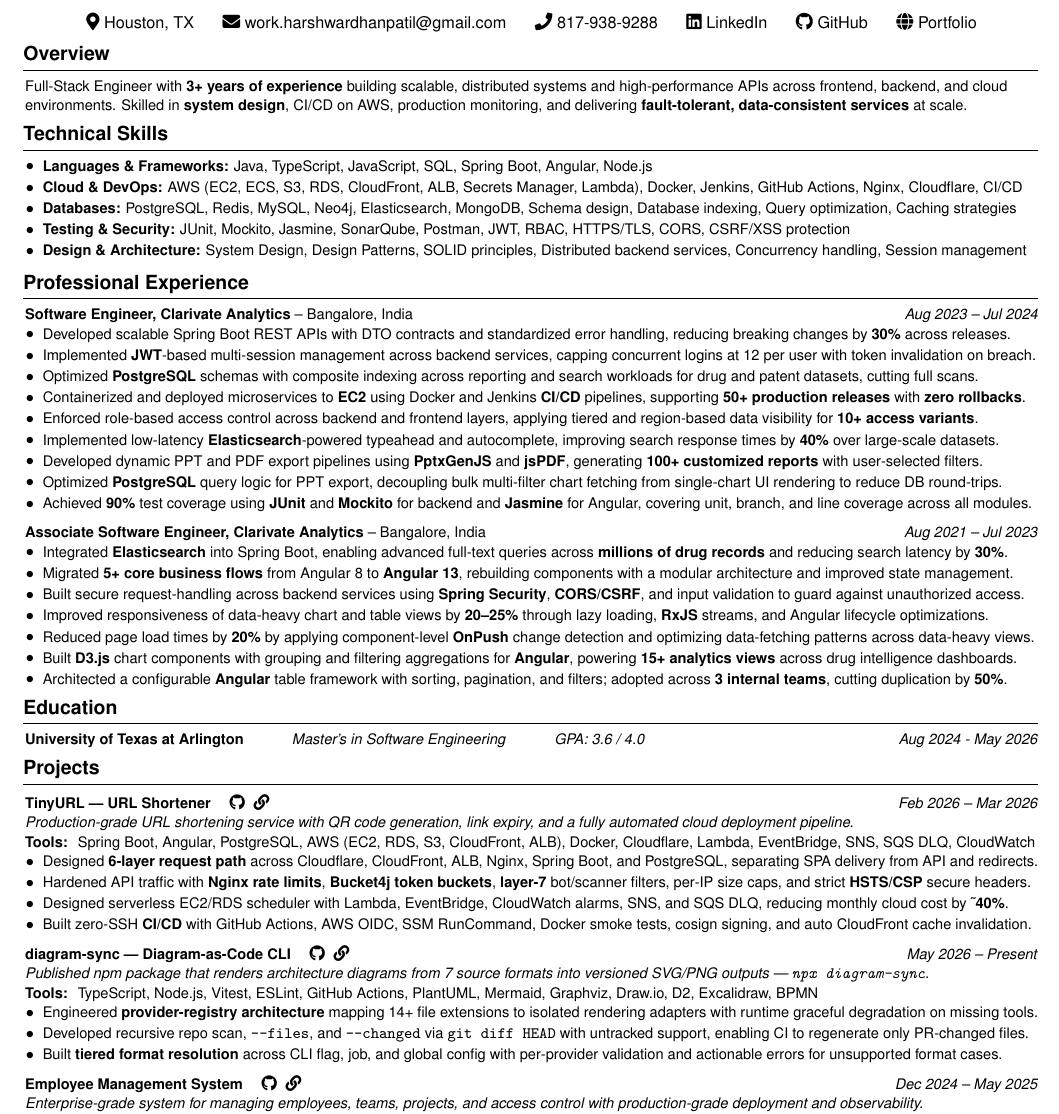
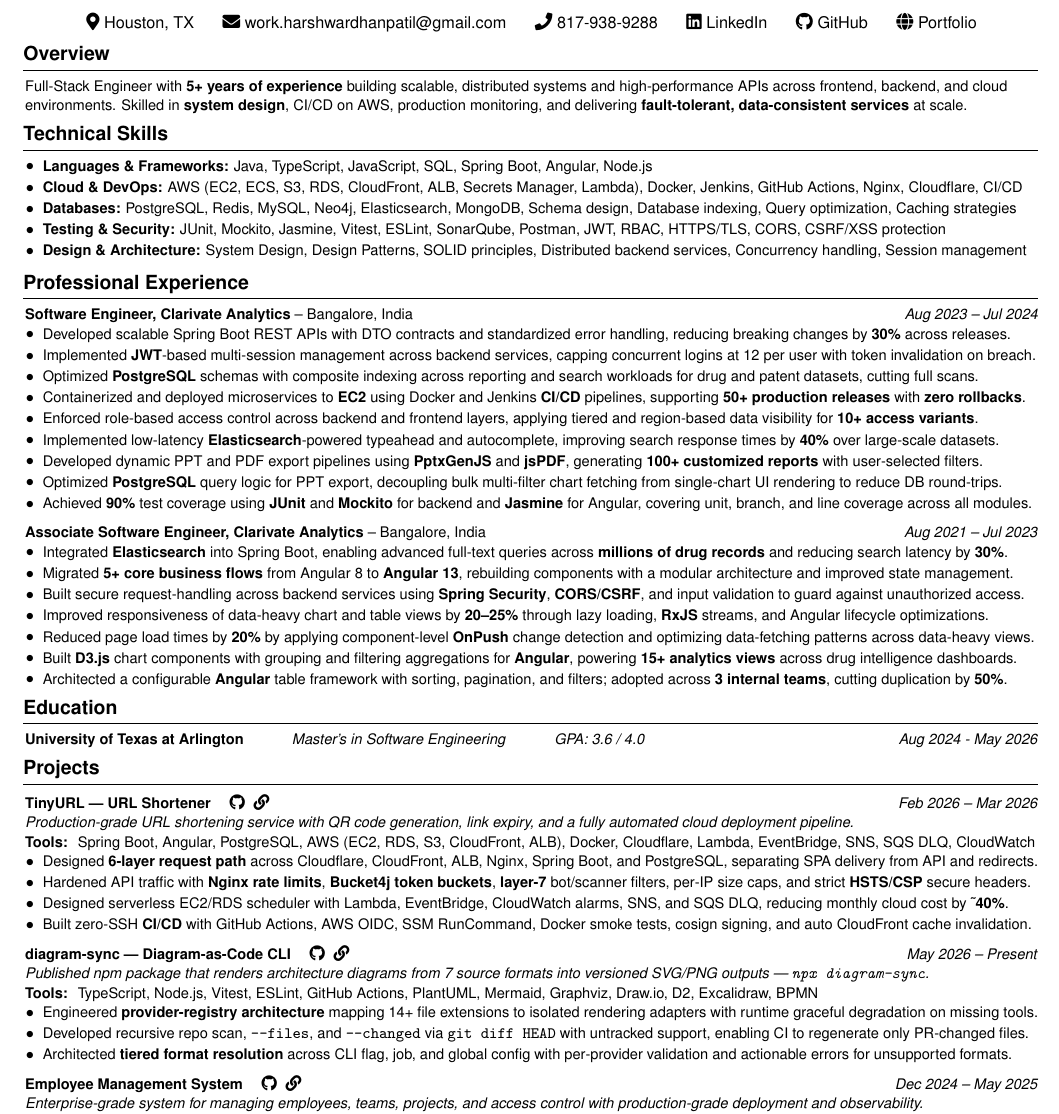
Before and after one commit to Buffden/resume, a LaTeX CV (Harshwardhan-Patil-Resume.tex): part of the page, cut so that both start at the same text. Compiled offline with pdfLaTeX.

Commit message:
fix overview, and project points

```diff
--- a/Harshwardhan-Patil-Resume.tex
+++ b/Harshwardhan-Patil-Resume.tex
@@ -66,16 +66,15 @@
 \vspace{-0.5cm}
 % --- Overview ---
 \section{Overview}
-Full-Stack Engineer with \textbf{3+ years of experience} building scalable, distributed systems and high-performance APIs across frontend, backend, and cloud environments. Skilled in \textbf{system design}, CI/CD on AWS, production monitoring, and delivering \textbf{fault-tolerant, data-consistent services} at scale.
+Full-Stack Engineer with \textbf{5+ years of experience} building scalable, distributed systems and high-performance APIs across frontend, backend, and cloud environments. Skilled in \textbf{system design}, CI/CD on AWS, production monitoring, and delivering \textbf{fault-tolerant, data-consistent services} at scale.
 
 \vspace{-0.2cm}
 % --- Technical Skills ---
 \section{Technical Skills}
 \begin{onecolentry}
-   \item \textbf{Languages \& Frameworks:} Java, TypeScript, JavaScript, SQL, Spring Boot, Angular, Node.js
-\item \textbf{Cloud \& DevOps:} AWS (EC2, ECS, S3, RDS, CloudFront, ALB, Secrets Manager, Lambda), Docker, Jenkins, GitHub Actions, Nginx, Cloudflare, CI/CD
+   \item \textbf{Languages \& Frameworks:} Java, TypeScript, JavaScript, SQL, Spring Boot, Angular, Node.js\item \textbf{Cloud \& DevOps:} AWS (EC2, ECS, S3, RDS, CloudFront, ALB, Secrets Manager, Lambda), Docker, Jenkins, GitHub Actions, Nginx, Cloudflare, CI/CD
 \item \textbf{Databases:} PostgreSQL, Redis, MySQL, Neo4j, Elasticsearch, MongoDB, Schema design, Database indexing, Query optimization, Caching strategies
-\item \textbf{Testing \& Security:} JUnit, Mockito, Jasmine, SonarQube, Postman, JWT, RBAC, HTTPS/TLS, CORS, CSRF/XSS protection
+\item \textbf{Testing \& Security:} JUnit, Mockito, Jasmine, Vitest, ESLint, SonarQube, Postman, JWT, RBAC, HTTPS/TLS, CORS, CSRF/XSS protection
 \item \textbf{Design \& Architecture:} System Design, Design Patterns, SOLID principles, Distributed backend services, Concurrency handling, Session management
 
 \end{onecolentry}
@@ -143,7 +142,7 @@
 
     \item Developed recursive repo scan, \texttt{--files}, and \texttt{--changed} via \texttt{git diff HEAD} with untracked support, enabling CI to regenerate only PR-changed files.
 
-    \item Built \textbf{tiered format resolution} across CLI flag, job, and global config with per-provider validation and actionable errors for unsupported format cases.
+    \item Architected \textbf{tiered format resolution} across CLI flag, job, and global config with per-provider validation and actionable errors for unsupported formats.
 
 \end{highlights}
 \vspace{0.2cm}
```
Also changed, not shown: Harshwardhan-Patil-Resume.pdf.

#### Exercise instructions
Once you have counted every line above that contains the string "vspace", give that number and nothing more.

#### Response for this exercise
3